Human rights violations observed, despite ensuring national unity - says the US report on Sri Lanka
The US State Department, releasing the 2015 Country Reports on Human Rights Practices, stated that even though Sri Lanka has taken numerous efforts to enhance national unity, there were several instances of gross human rights violations.
The annual Country Reports on Human Rights Practices which covers internationally recognized individuals, civil, political, and worker rights, was released by the US Secretary of State John Kerry yesterday.
The report acknowledged the democratic gains made by Sri Lanka, which include, efforts such as the closure of the Omanthae military checkpoint, adopting the constitution’s 19th amendment, co-sponsoring a resolution on human rights at the UN Human Rights Council and welcoming visits by the UN special rapporteur on transitional justice , removing the ban on eight Tamil diaspora organizations and 267 individuals on the previous government’s watch list.
However, major human rights problems reported during the year were brought to light, which included harassment of civil society activists, journalists, as well as arbitrary arrest and detention, torture, rape, and other forms of sexual and gender-based violence committed by police and security forces.
The report revealed that the International Truth and Justice Project had reported 11 cases of abduction, torture, and sexual violence perpetrated by police and security forces in 2015 and also brought to light, the case of torture in Kilinochchi, following the disappearance of a three-year-old girl where the girl’s mother, father, uncle and two cousins, were allegedly assaulted and tortured by Kilinochchi police officers during their interrogation.
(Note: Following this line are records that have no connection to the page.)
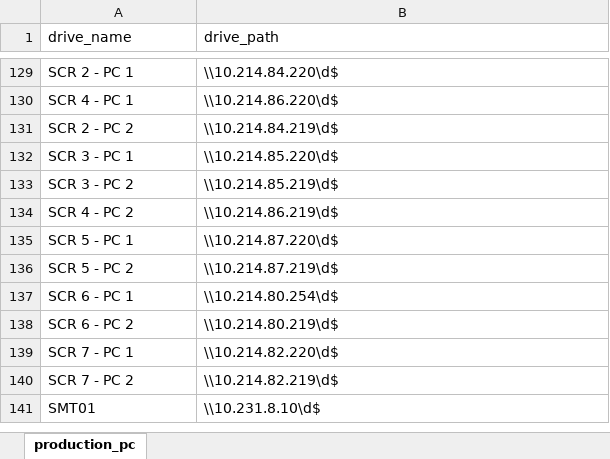
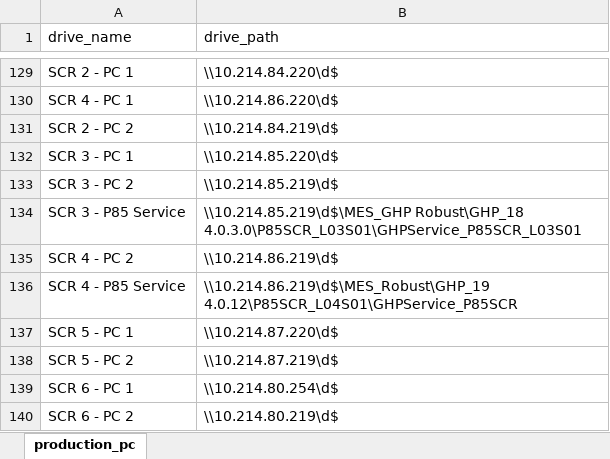
Before and after one commit to uiv55706/UnitIDsearch, an Excel workbook: dist/production_pc.xlsx, sheet production_pc, drawn as a sheet; only a part is shown, gaps mark what is left out; the shorter side is filled out with more unchanged rows; values as stored, in another font and other column widths than the file's, no borders; the diff names each change by its address in the sheet, - before the commit and + after, or states it on an @@ line.

```diff
--- a/dist/production_pc.xlsx (sheet production_pc)
+++ b/dist/production_pc.xlsx (sheet production_pc)
+row 134: SCR 3 - P85 Service | \\10.214.85.219\d$\MES_GHP Robust\GHP_18 4.0.3.0\P85SCR_L03S01\GHPService_P85SCR_L03S01
+row 136: SCR 4 - P85 Service | \\10.214.86.219\d$\MES_Robust\GHP_19 4.0.12\P85SCR_L04S01\GHPService_P85SCR
```
Also changed, not shown: 25 other files.
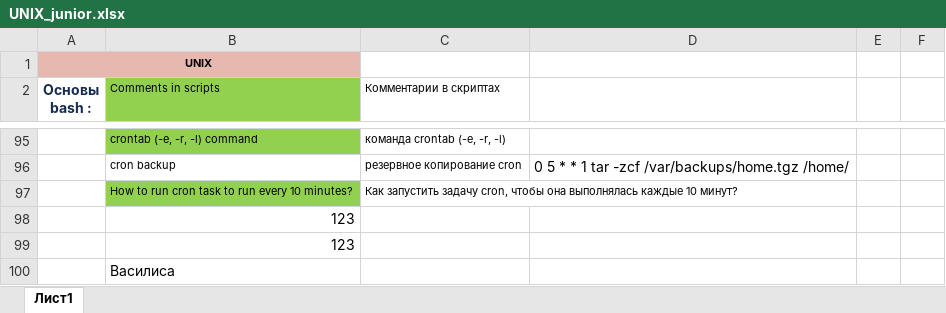
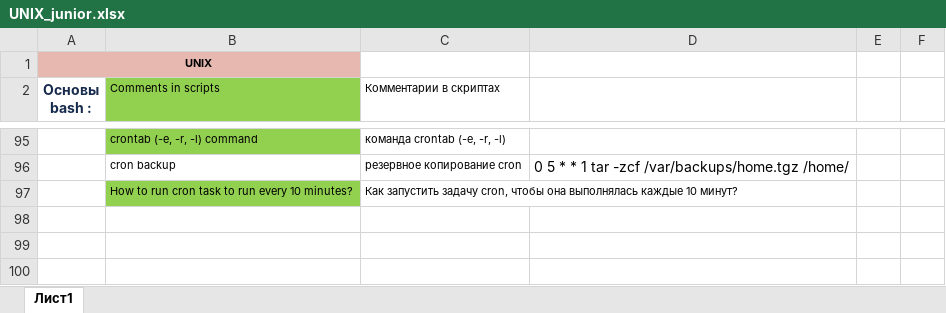
Before and after one commit to MaximTuchinsky/Linux, an Excel workbook: UNIX_junior.xlsx, sheet Лист1, drawn as a sheet; only a part is shown, gaps mark what is left out; values as stored, in another font and other column widths than the file's, no borders; the diff names each change by its address in the sheet, - before the commit and + after, or states it on an @@ line.

Commit message:
Update UNIX_junior.xlsx

```diff
--- a/UNIX_junior.xlsx (sheet Лист1)
+++ b/UNIX_junior.xlsx (sheet Лист1)
-row 98:  | 123
-row 99:  | 123
-row 100:  | Василиса
```
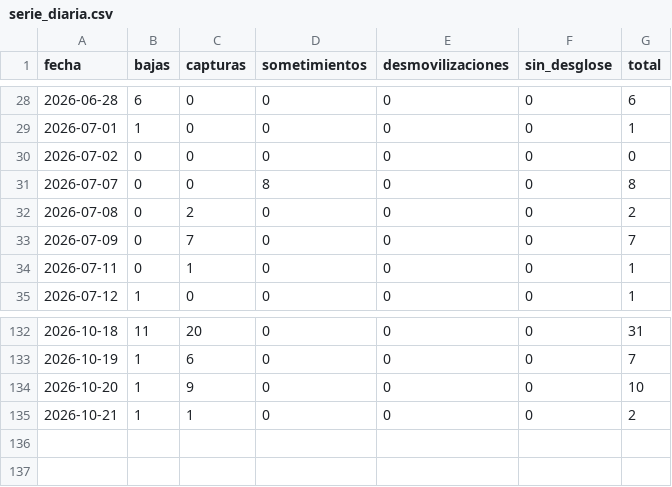
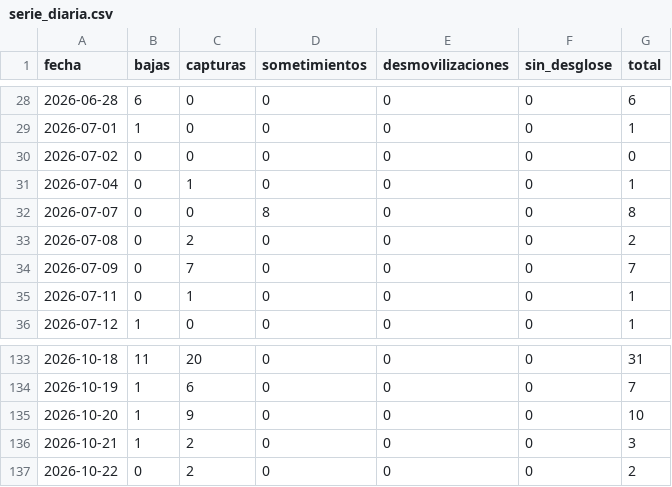
Before and after one commit to partecolombia/partecolombia-datos, a CSV file: data/serie_diaria.csv, drawn as a sheet; only a part is shown, gaps mark what is left out.

```diff
--- a/data/serie_diaria.csv
+++ b/data/serie_diaria.csv
@@ -30,2 +30,3 @@ fecha,bajas,capturas,sometimientos,desmovilizaciones,sin_desglose,total
 2026-07-02,0,0,0,0,0,0
+2026-07-04,0,1,0,0,0,1
 2026-07-07,0,0,8,0,0,8
@@ -134,2 +135,3 @@ fecha,bajas,capturas,sometimientos,desmovilizaciones,sin_desglose,total
 2026-10-20,1,9,0,0,0,10
-2026-10-21,1,1,0,0,0,2
+2026-10-21,1,2,0,0,0,3
+2026-10-22,0,2,0,0,0,2
```
Also changed, not shown: data/operaciones.csv, 5 other files.
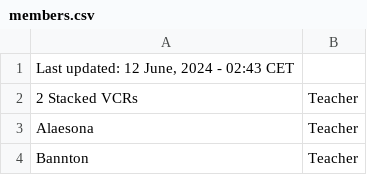
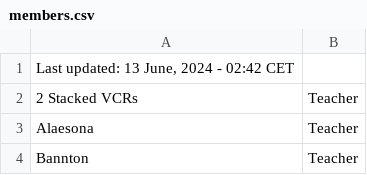
Before and after one commit to SuIT-pub/Mind-the-School, a CSV file: game/members.csv, drawn as a sheet; only a part is shown.

Commit message:
updated members.csv

```diff
--- a/game/members.csv
+++ b/game/members.csv
@@ -1,2 +1,2 @@
-Last updated: 12 June, 2024 - 02:43 CET
+Last updated: 13 June, 2024 - 02:42 CET
 2 Stacked VCRs;Teacher
```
Releasing the 2015 Country Reports on Human Rights Practices John Kerry stated that Sri Lanka has challenges that still need to be overcome and added that they are working closely with the country in efforts to help meet those challenges.